Supplied information:
▶

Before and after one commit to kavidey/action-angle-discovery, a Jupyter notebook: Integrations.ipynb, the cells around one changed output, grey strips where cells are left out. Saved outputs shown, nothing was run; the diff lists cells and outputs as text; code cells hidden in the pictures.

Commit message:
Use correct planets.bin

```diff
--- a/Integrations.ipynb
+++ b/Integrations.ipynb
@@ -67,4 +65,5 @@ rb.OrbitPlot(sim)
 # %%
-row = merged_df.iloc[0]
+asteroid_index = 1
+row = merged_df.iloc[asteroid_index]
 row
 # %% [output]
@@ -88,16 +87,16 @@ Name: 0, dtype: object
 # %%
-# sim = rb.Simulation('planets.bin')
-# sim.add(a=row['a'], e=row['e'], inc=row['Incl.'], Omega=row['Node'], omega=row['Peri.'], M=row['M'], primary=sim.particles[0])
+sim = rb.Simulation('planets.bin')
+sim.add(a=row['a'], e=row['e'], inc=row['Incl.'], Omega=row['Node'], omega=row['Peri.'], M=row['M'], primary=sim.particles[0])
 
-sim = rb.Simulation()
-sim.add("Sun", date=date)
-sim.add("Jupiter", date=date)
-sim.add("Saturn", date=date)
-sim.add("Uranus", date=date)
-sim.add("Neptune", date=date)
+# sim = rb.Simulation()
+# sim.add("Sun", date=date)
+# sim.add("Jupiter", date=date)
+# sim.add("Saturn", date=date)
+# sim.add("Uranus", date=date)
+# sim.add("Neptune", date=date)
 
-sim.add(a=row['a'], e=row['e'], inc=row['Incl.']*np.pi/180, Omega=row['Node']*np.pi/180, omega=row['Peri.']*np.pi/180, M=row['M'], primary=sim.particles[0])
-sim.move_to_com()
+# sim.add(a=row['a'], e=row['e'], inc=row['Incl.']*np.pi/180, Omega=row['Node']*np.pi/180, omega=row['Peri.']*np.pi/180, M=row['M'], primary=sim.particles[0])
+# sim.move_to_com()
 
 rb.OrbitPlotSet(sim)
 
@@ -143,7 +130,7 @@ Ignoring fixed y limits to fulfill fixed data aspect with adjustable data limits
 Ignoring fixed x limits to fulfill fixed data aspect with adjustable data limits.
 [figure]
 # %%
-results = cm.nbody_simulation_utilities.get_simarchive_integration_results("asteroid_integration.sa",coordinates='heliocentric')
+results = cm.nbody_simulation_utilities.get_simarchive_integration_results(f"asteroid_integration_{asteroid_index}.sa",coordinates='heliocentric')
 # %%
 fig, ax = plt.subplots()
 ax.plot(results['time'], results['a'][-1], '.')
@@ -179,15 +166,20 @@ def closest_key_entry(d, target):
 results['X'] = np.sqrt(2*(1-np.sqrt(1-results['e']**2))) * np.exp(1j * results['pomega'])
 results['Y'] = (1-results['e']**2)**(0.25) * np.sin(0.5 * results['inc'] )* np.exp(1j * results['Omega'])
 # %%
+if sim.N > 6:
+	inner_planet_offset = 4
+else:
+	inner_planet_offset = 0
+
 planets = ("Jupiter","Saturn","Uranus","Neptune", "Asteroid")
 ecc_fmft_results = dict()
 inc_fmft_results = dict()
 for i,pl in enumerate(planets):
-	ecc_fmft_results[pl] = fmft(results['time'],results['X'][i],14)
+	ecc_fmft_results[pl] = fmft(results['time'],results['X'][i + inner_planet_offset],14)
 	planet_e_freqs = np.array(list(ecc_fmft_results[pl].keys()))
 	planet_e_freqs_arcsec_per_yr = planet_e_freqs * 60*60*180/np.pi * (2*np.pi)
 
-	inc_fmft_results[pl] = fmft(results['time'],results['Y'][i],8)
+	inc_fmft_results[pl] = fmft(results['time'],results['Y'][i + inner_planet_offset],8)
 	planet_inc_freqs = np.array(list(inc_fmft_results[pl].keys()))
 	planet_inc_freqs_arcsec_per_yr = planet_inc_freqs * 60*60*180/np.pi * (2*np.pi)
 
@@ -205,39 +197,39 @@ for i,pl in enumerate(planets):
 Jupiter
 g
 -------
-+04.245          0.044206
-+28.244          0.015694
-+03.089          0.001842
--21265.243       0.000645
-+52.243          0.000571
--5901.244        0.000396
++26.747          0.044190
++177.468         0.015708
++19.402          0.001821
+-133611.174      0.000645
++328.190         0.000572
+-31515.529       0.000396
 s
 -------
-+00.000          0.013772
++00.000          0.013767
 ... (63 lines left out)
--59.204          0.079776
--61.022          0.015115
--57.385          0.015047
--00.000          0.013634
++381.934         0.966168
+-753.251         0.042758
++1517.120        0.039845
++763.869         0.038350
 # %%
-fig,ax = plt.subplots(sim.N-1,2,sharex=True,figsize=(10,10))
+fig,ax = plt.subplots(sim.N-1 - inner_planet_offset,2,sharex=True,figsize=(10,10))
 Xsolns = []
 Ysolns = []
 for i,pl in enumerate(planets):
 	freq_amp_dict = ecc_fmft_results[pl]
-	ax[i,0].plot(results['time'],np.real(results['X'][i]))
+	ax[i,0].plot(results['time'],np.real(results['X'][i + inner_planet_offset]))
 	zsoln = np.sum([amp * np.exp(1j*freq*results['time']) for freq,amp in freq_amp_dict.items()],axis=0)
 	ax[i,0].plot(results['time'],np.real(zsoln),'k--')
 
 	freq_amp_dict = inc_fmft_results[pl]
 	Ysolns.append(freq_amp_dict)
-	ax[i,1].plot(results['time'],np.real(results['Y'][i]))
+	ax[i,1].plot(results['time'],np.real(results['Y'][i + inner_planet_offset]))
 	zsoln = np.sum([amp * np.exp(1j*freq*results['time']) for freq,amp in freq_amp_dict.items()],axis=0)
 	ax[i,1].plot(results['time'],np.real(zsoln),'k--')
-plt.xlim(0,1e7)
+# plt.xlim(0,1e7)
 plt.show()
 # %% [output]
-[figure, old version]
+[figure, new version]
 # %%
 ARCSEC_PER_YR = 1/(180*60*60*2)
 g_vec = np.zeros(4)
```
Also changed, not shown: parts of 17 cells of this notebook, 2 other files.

◀

What you have to do: Exactly as it appears above, retype the material in full.

Your response:
Before and after one commit to kavidey/action-angle-discovery, a Jupyter notebook: Integrations.ipynb, the cells around one changed output, grey strips where cells are left out. Saved outputs shown, nothing was run; the diff lists cells and outputs as text; code cells hidden in the pictures.

Commit message:
Use correct planets.bin

```diff
--- a/Integrations.ipynb
+++ b/Integrations.ipynb
@@ -67,4 +65,5 @@ rb.OrbitPlot(sim)
 # %%
-row = merged_df.iloc[0]
+asteroid_index = 1
+row = merged_df.iloc[asteroid_index]
 row
 # %% [output]
@@ -88,16 +87,16 @@ Name: 0, dtype: object
 # %%
-# sim = rb.Simulation('planets.bin')
-# sim.add(a=row['a'], e=row['e'], inc=row['Incl.'], Omega=row['Node'], omega=row['Peri.'], M=row['M'], primary=sim.particles[0])
+sim = rb.Simulation('planets.bin')
+sim.add(a=row['a'], e=row['e'], inc=row['Incl.'], Omega=row['Node'], omega=row['Peri.'], M=row['M'], primary=sim.particles[0])
 
-sim = rb.Simulation()
-sim.add("Sun", date=date)
-sim.add("Jupiter", date=date)
-sim.add("Saturn", date=date)
-sim.add("Uranus", date=date)
-sim.add("Neptune", date=date)
+# sim = rb.Simulation()
+# sim.add("Sun", date=date)
+# sim.add("Jupiter", date=date)
+# sim.add("Saturn", date=date)
+# sim.add("Uranus", date=date)
+# sim.add("Neptune", date=date)
 
-sim.add(a=row['a'], e=row['e'], inc=row['Incl.']*np.pi/180, Omega=row['Node']*np.pi/180, omega=row['Peri.']*np.pi/180, M=row['M'], primary=sim.particles[0])
-sim.move_to_com()
+# sim.add(a=row['a'], e=row['e'], inc=row['Incl.']*np.pi/180, Omega=row['Node']*np.pi/180, omega=row['Peri.']*np.pi/180, M=row['M'], primary=sim.particles[0])
+# sim.move_to_com()
 
 rb.OrbitPlotSet(sim)
 
@@ -143,7 +130,7 @@ Ignoring fixed y limits to fulfill fixed data aspect with adjustable data limits
 Ignoring fixed x limits to fulfill fixed data aspect with adjustable data limits.
 [figure]
 # %%
-results = cm.nbody_simulation_utilities.get_simarchive_integration_results("asteroid_integration.sa",coordinates='heliocentric')
+results = cm.nbody_simulation_utilities.get_simarchive_integration_results(f"asteroid_integration_{asteroid_index}.sa",coordinates='heliocentric')
 # %%
 fig, ax = plt.subplots()
 ax.plot(results['time'], results['a'][-1], '.')
@@ -179,15 +166,20 @@ def closest_key_entry(d, target):
 results['X'] = np.sqrt(2*(1-np.sqrt(1-results['e']**2))) * np.exp(1j * results['pomega'])
 results['Y'] = (1-results['e']**2)**(0.25) * np.sin(0.5 * results['inc'] )* np.exp(1j * results['Omega'])
 # %%
+if sim.N > 6:
+	inner_planet_offset = 4
+else:
+	inner_planet_offset = 0
+
 planets = ("Jupiter","Saturn","Uranus","Neptune", "Asteroid")
 ecc_fmft_results = dict()
 inc_fmft_results = dict()
 for i,pl in enumerate(planets):
-	ecc_fmft_results[pl] = fmft(results['time'],results['X'][i],14)
+	ecc_fmft_results[pl] = fmft(results['time'],results['X'][i + inner_planet_offset],14)
 	planet_e_freqs = np.array(list(ecc_fmft_results[pl].keys()))
 	planet_e_freqs_arcsec_per_yr = planet_e_freqs * 60*60*180/np.pi * (2*np.pi)
 
-	inc_fmft_results[pl] = fmft(results['time'],results['Y'][i],8)
+	inc_fmft_results[pl] = fmft(results['time'],results['Y'][i + inner_planet_offset],8)
 	planet_inc_freqs = np.array(list(inc_fmft_results[pl].keys()))
 	planet_inc_freqs_arcsec_per_yr = planet_inc_freqs * 60*60*180/np.pi * (2*np.pi)
 
@@ -205,39 +197,39 @@ for i,pl in enumerate(planets):
 Jupiter
 g
 -------
-+04.245          0.044206
-+28.244          0.015694
-+03.089          0.001842
--21265.243       0.000645
-+52.243          0.000571
--5901.244        0.000396
++26.747          0.044190
++177.468         0.015708
++19.402          0.001821
+-133611.174      0.000645
++328.190         0.000572
+-31515.529       0.000396
 s
 -------
-+00.000          0.013772
++00.000          0.013767
 ... (63 lines left out)
--59.204          0.079776
--61.022          0.015115
--57.385          0.015047
--00.000          0.013634
++381.934         0.966168
+-753.251         0.042758
++1517.120        0.039845
++763.869         0.038350
 # %%
-fig,ax = plt.subplots(sim.N-1,2,sharex=True,figsize=(10,10))
+fig,ax = plt.subplots(sim.N-1 - inner_planet_offset,2,sharex=True,figsize=(10,10))
 Xsolns = []
 Ysolns = []
 for i,pl in enumerate(planets):
 	freq_amp_dict = ecc_fmft_results[pl]
-	ax[i,0].plot(results['time'],np.real(results['X'][i]))
+	ax[i,0].plot(results['time'],np.real(results['X'][i + inner_planet_offset]))
 	zsoln = np.sum([amp * np.exp(1j*freq*results['time']) for freq,amp in freq_amp_dict.items()],axis=0)
 	ax[i,0].plot(results['time'],np.real(zsoln),'k--')
 
 	freq_amp_dict = inc_fmft_results[pl]
 	Ysolns.append(freq_amp_dict)
-	ax[i,1].plot(results['time'],np.real(results['Y'][i]))
+	ax[i,1].plot(results['time'],np.real(results['Y'][i + inner_planet_offset]))
 	zsoln = np.sum([amp * np.exp(1j*freq*results['time']) for freq,amp in freq_amp_dict.items()],axis=0)
 	ax[i,1].plot(results['time'],np.real(zsoln),'k--')
-plt.xlim(0,1e7)
+# plt.xlim(0,1e7)
 plt.show()
 # %% [output]
-[figure, old version]
+[figure, new version]
 # %%
 ARCSEC_PER_YR = 1/(180*60*60*2)
 g_vec = np.zeros(4)
```
Also changed, not shown: parts of 17 cells of this notebook, 2 other files.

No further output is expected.